> PROBLEM DESCRIPTION: Read the data below. Every line holding the string "Also" must be copied.

> DATA UNDER STUDY:
__________________________________________________

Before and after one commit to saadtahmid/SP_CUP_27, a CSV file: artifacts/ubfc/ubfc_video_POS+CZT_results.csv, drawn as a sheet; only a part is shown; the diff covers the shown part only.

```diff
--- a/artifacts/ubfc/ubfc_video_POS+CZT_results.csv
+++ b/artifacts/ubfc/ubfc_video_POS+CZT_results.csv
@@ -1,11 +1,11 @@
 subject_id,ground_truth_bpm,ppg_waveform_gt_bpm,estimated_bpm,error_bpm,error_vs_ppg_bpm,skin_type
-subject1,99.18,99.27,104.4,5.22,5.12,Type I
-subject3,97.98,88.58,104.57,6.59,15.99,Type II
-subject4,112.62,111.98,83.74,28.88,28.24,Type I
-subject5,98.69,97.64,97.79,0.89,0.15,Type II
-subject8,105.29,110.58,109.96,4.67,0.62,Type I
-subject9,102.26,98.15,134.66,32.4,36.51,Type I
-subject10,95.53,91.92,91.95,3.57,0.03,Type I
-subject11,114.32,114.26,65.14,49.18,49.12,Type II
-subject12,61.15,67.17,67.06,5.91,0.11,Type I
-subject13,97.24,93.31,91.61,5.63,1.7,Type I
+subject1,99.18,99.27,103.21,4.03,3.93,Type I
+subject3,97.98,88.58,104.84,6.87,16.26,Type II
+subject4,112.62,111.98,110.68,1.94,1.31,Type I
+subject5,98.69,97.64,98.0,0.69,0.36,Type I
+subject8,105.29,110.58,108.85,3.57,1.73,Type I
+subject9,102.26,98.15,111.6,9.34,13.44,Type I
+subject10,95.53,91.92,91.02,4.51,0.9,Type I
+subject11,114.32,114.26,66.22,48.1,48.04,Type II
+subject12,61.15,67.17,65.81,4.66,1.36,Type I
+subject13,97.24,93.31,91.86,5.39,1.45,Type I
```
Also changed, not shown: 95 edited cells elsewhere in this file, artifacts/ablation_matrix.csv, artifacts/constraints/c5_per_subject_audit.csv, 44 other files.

__________________________________________________

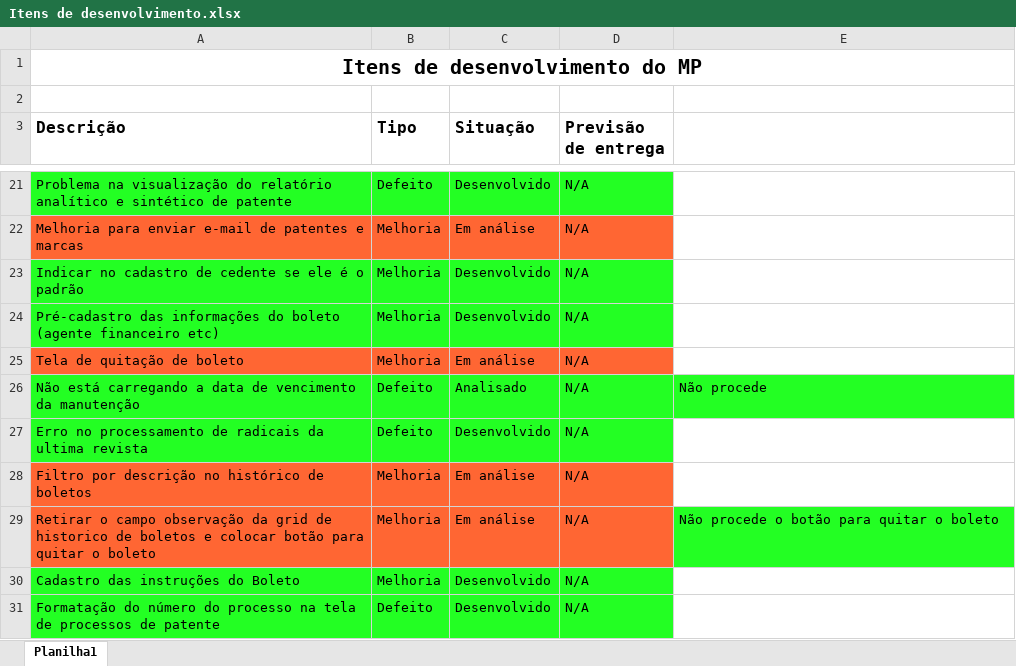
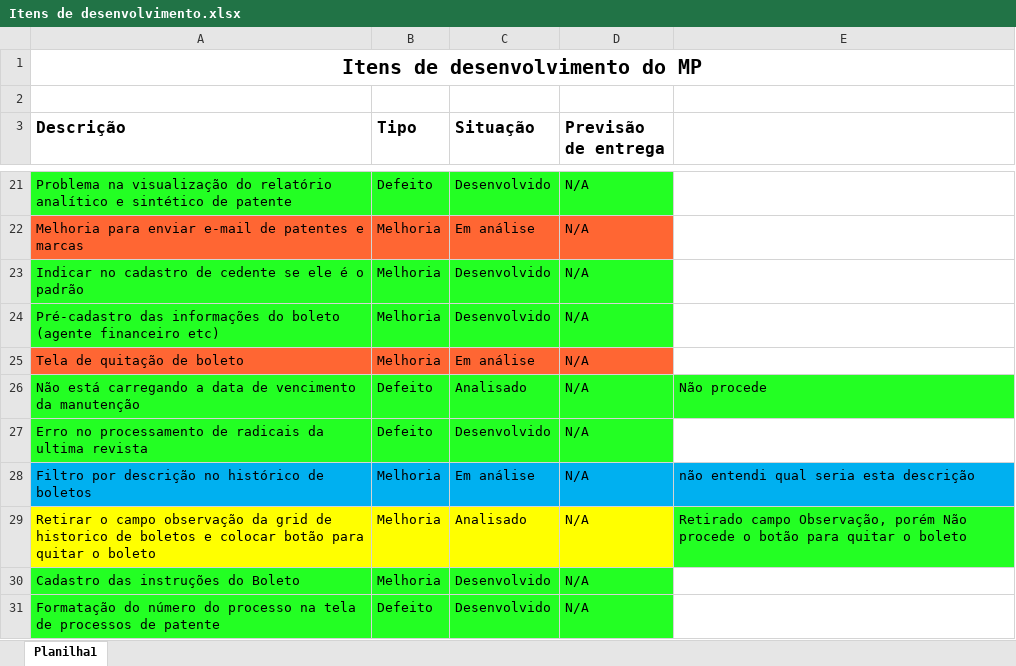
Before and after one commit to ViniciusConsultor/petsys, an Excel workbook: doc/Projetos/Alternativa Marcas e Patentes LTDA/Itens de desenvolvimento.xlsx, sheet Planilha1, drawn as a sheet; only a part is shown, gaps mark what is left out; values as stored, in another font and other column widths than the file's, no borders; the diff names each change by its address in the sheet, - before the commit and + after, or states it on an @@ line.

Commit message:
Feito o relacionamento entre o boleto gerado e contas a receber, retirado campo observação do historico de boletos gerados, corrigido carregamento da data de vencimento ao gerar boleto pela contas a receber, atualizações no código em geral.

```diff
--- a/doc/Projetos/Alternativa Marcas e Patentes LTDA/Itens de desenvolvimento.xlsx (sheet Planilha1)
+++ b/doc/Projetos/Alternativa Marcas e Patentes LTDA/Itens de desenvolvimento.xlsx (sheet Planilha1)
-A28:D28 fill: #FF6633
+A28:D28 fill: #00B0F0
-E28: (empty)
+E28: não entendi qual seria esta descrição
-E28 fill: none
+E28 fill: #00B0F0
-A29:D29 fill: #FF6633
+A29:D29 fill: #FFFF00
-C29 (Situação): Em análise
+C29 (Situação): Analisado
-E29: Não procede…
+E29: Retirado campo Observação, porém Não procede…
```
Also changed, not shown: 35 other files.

__________________________________________________

> ANSWER FOR THIS EXERCISE:
Also changed, not shown: 95 edited cells elsewhere in this file, artifacts/ablation_matrix.csv, artifacts/constraints/c5_per_subject_audit.csv, 44 other files.
Also changed, not shown: 35 other files.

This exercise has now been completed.